Just after I graduated from college, I attended a hip hop concert. This was not my first time attending a concert, but it was the first time I actually observed the diversity in the crowd. Let me set the stage. Common performed that night at the N-Club, which was a small venue. As more and more people piled into the club, I started noticing the diversity of the crowd. This was surprising to me because Common, at that time, was still more of an underground artist. This was before his theatrical exploits, and before he became a household name. It was at this moment that I really began to appreciate the power of good music. Good music unites people from different religions, races, socioeconomic backgrounds and many other categories. Although this was my first “woke” moment as it relates to music and race, it certainly was not my last.
Maybe eight years later, I had a similar experience. Only this time, I was in Washington, D.C. There were about seven of us who planned to go out this particular night. I was new to D.C., so I had no idea what to expect at the club. Mainly, I had two questions for my boy: (1) what is the dress code; and (2) what kind of music do they play? Knowing the vibe for the night is always important to me. If the club only plays house music, I have to prepare myself for that kind of vibe. In this case, the club was new, so nobody in our group had any first-hand experience.
When we finally arrived at the club, I noticed it was an upscale club, which usually means the music will be super weak. To get the evening started properly, we went to the bar to get a few rounds of drinks flowing. All the while, I listened to the house music the DJ was spinning (I felt myself turning into the Hulk because I hate house music). I remember thinking: “We should have just went to a hole-in-the-wall type of spot that would have played hip hop music.” Then, for some reason, I looked towards the back of the club. I cannot remember if I was looking for a restroom, or if something or someone captured my attention. Either way, I saw a room in the back of the club labeled “Hip Hop Room.”
Of course, I made it my business to see what the room had to offer. When I walked into the room, I felt right at home. It was almost like this room was a separate club inside the bigger club. There were all types of people in this room from all walks of life. It kind of blew my mind because North Carolina is by no means a diverse state. Everybody was dancing and reciting lyrics. People had the look in their eyes that projected: “I am here for the culture.” During the few hours I spent in this club, I did not spend a lot of time thinking about the diversity of the crowd. But, when I woke up the following morning, I reflected on the experience.
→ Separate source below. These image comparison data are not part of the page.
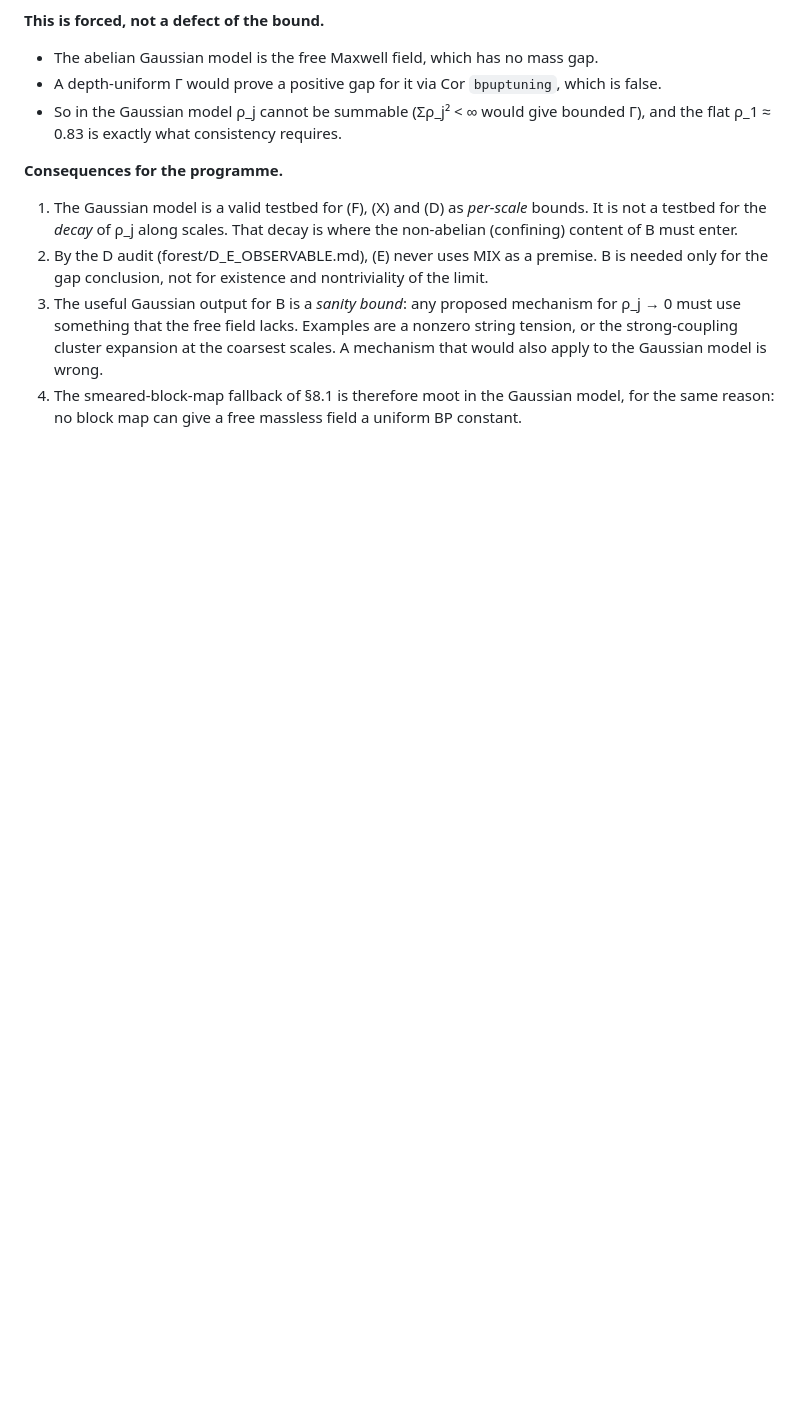
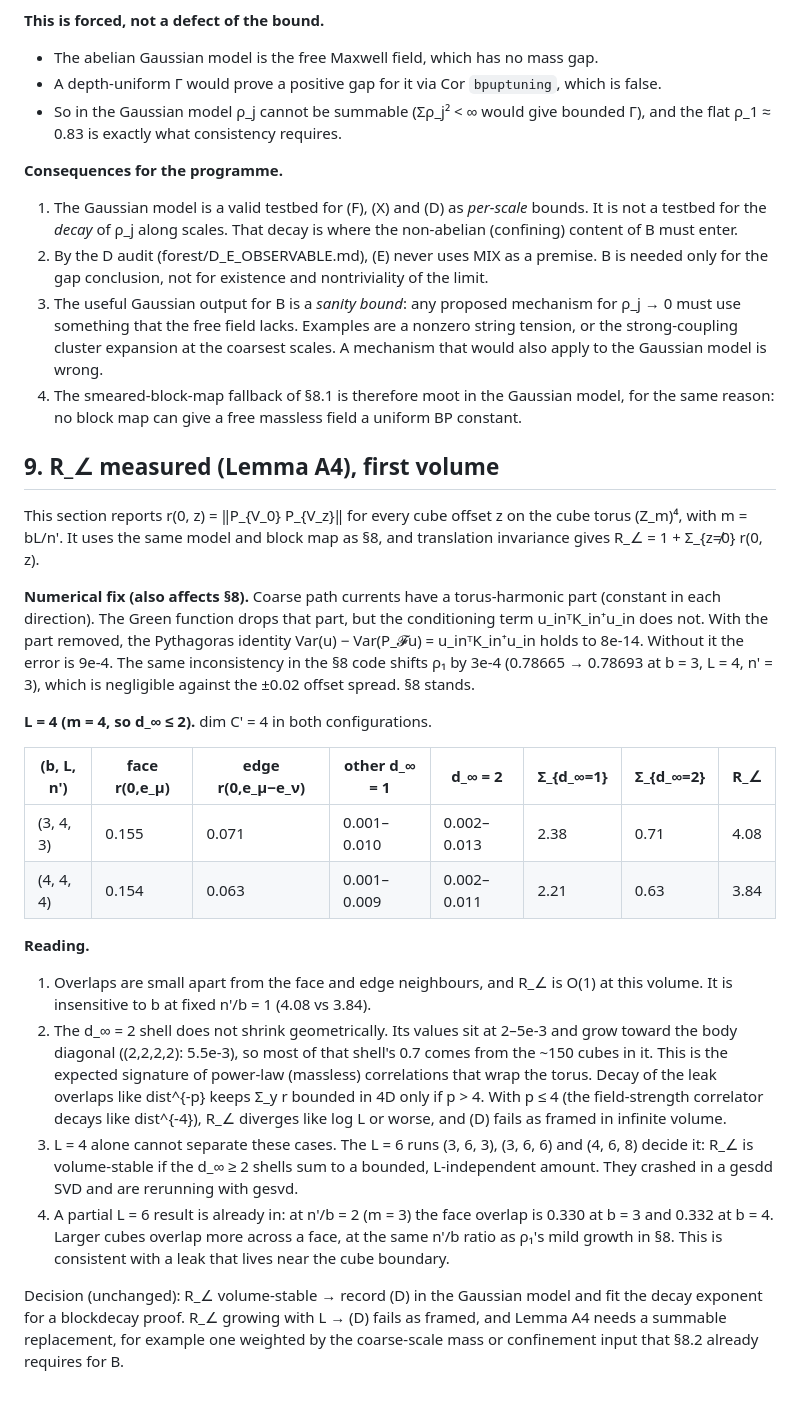
Before and after one commit to creelie/4Y-M, a Markdown page: strong-coupling/forest/A_GAUSSIAN_FIBRE_4D.md, the part around the change. Drawn GitHub-style; blank space fills up the shorter version.

Commit message:
R_angle at L=4 (Lemma A4): O(1), power-law floor; L=6 rerun pending
Co-Authored-By: Claude Opus 5.5 <noreply@anthropic.com>

```diff
--- a/strong-coupling/forest/A_GAUSSIAN_FIBRE_4D.md
+++ b/strong-coupling/forest/A_GAUSSIAN_FIBRE_4D.md
@@ -234,3 +234,24 @@ So B does not fail outright. The depth-uniform bound degrades into a power law n
 2. By the D audit (forest/D_E_OBSERVABLE.md), (E) never uses MIX as a premise. B is needed only for the gap conclusion, not for existence and nontriviality of the limit.
 3. The useful Gaussian output for B is a *sanity bound*: any proposed mechanism for ρ_j → 0 must use something that the free field lacks. Examples are a nonzero string tension, or the strong-coupling cluster expansion at the coarsest scales. A mechanism that would also apply to the Gaussian model is wrong.
 4. The smeared-block-map fallback of §8.1 is therefore moot in the Gaussian model, for the same reason: no block map can give a free massless field a uniform BP constant.
+
+## 9. R_∠ measured (Lemma A4), first volume
+
+This section reports r(0, z) = ‖P_{V_0} P_{V_z}‖ for every cube offset z on the cube torus (Z_m)⁴, with m = bL/n'. It uses the same model and block map as §8, and translation invariance gives R_∠ = 1 + Σ_{z≠0} r(0, z).
+
+**Numerical fix (also affects §8).** Coarse path currents have a torus-harmonic part (constant in each direction). The Green function drops that part, but the conditioning term u_inᵀK_in⁺u_in does not. With the part removed, the Pythagoras identity Var(u) − Var(P_𝓕u) = u_inᵀK_in⁺u_in holds to 8e-14. Without it the error is 9e-4. The same inconsistency in the §8 code shifts ρ₁ by 3e-4 (0.78665 → 0.78693 at b = 3, L = 4, n' = 3), which is negligible against the ±0.02 offset spread. §8 stands.
+
+**L = 4 (m = 4, so d_∞ ≤ 2).** dim C' = 4 in both configurations.
+
+| (b, L, n') | face r(0,e_μ) | edge r(0,e_μ−e_ν) | other d_∞ = 1 | d_∞ = 2 | Σ_{d_∞=1} | Σ_{d_∞=2} | R_∠ |
+|---|---|---|---|---|---|---|---|
+| (3, 4, 3) | 0.155 | 0.071 | 0.001–0.010 | 0.002–0.013 | 2.38 | 0.71 | 4.08 |
+| (4, 4, 4) | 0.154 | 0.063 | 0.001–0.009 | 0.002–0.011 | 2.21 | 0.63 | 3.84 |
+
+**Reading.**
+1. Overlaps are small apart from the face and edge neighbours, and R_∠ is O(1) at this volume. It is insensitive to b at fixed n'/b = 1 (4.08 vs 3.84).
+2. The d_∞ = 2 shell does not shrink geometrically. Its values sit at 2–5e-3 and grow toward the body diagonal ((2,2,2,2): 5.5e-3), so most of that shell's 0.7 comes from the ~150 cubes in it. This is the expected signature of power-law (massless) correlations that wrap the torus. Decay of the leak overlaps like dist^{-p} keeps Σ_y r bounded in 4D only if p > 4. With p ≤ 4 (the field-strength correlator decays like dist^{-4}), R_∠ diverges like log L or worse, and (D) fails as framed in infinite volume.
+3. L = 4 alone cannot separate these cases. The L = 6 runs (3, 6, 3), (3, 6, 6) and (4, 6, 8) decide it: R_∠ is volume-stable if the d_∞ ≥ 2 shells sum to a bounded, L-independent amount. They crashed in a gesdd SVD and are rerunning with gesvd.
+4. A partial L = 6 result is already in: at n'/b = 2 (m = 3) the face overlap is 0.330 at b = 3 and 0.332 at b = 4. Larger cubes overlap more across a face, at the same n'/b ratio as ρ₁'s mild growth in §8. This is consistent with a leak that lives near the cube boundary.
+
+Decision (unchanged): R_∠ volume-stable → record (D) in the Gaussian model and fit the decay exponent for a blockdecay proof. R_∠ growing with L → (D) fails as framed, and Lemma A4 needs a summable replacement, for example one weighted by the coarse-scale mass or confinement input that §8.2 already requires for B.
```
Also changed, not shown: strong-coupling/CLAY_NEXT_DIRECTIONS.md (+4 -0 lines).
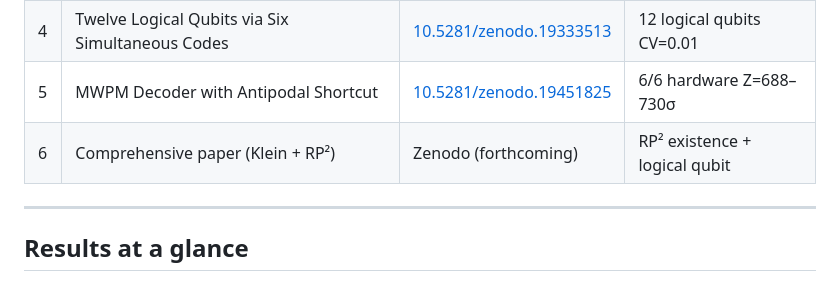
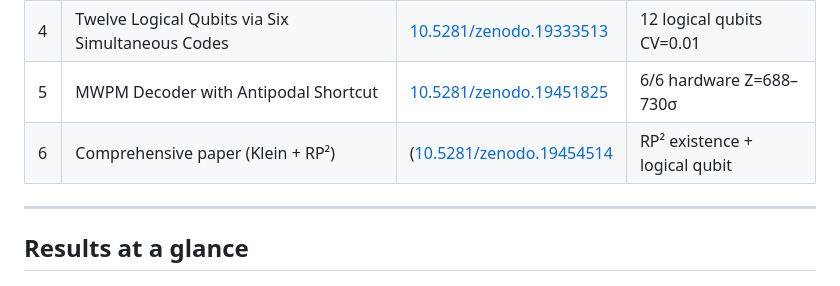
Before and after one commit to theoricline/klein-bottle-qec, a Markdown page: README.md, the part around the change. Rendered like a GitHub page.

```diff
--- a/README.md
+++ b/README.md
@@ -43,7 +43,7 @@ without requiring IBM Quantum access.
 | 3 | Logical Operator Holonomy and Non-Orientable Algebra | [10.5281/zenodo.19287977](https://doi.org/10.5281/zenodo.19287977) | Z₂ holonomy Z=45–312σ |
 | 4 | Twelve Logical Qubits via Six Simultaneous Codes | [10.5281/zenodo.19333513](https://doi.org/10.5281/zenodo.19333513) | 12 logical qubits CV=0.01 |
 | 5 | MWPM Decoder with Antipodal Shortcut | [10.5281/zenodo.19451825](https://doi.org/10.5281/zenodo.19451825) | 6/6 hardware Z=688–730σ |
-| 6 | Comprehensive paper (Klein + RP²) | Zenodo (forthcoming) | RP² existence + logical qubit |
+| 6 | Comprehensive paper (Klein + RP²) |  ([10.5281/zenodo.19454514](https://doi.org/10.5281/zenodo.19454514) | RP² existence + logical qubit |
 
 ---
 
```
I knew that despite the clear differences between the people in the room, one thing made us brothers and sisters for the night: Music (specifically, hip hop).
For many people, music truly is a safe haven. I learned my love of music from my dad who always listened to soul music when I was growing up. He could vividly remember where he was in life when a song or album was released. Music is a space where you can become lost in a memory. A great song can evoke emotions such as love, lust, happiness, fear, sadness, or many other emotions. You can listen to an upbeat song and actually start to feel more energetic. Or, you can listen to a slow-paced song and feel lazy, sleepy, or even sad. There are some songs that actually are unofficial signals of a season or a holiday. Let’s be honest: has summer truly arrived if you have not heard “Summertime” by Will Smith? Or, is it Christmas if you have not heard “Silent Night” by the Temptations?
It is pretty clear that music is powerful and that it helps connect people. But, can music transcend race? I have always believed people—regardless of race—have far more things in common than not. Indeed, I believe racism and bigotry are learned behaviors. Because we are more alike than not, it reasonably follows that the same music that moves me can also move a Japanese man in California, or a 60-year old White woman from Idaho. Although hip hop was clearly founded by Black folks, its biggest consumers are White folks. If this fact does not underscore the power of music, I am not sure you can be persuaded.
Do I think music is the key to world peace? No. Do I think music can solve the race relations issues we experience in this country? Surely not. I am a realist, so I know that the racial issues we have in this country are deep and complex. There are no easy answers to these problems, but we can at least enjoy the moments when we forget about race and lose ourselves in the music. This is the beauty of music and this is one of the many reasons I love it so much.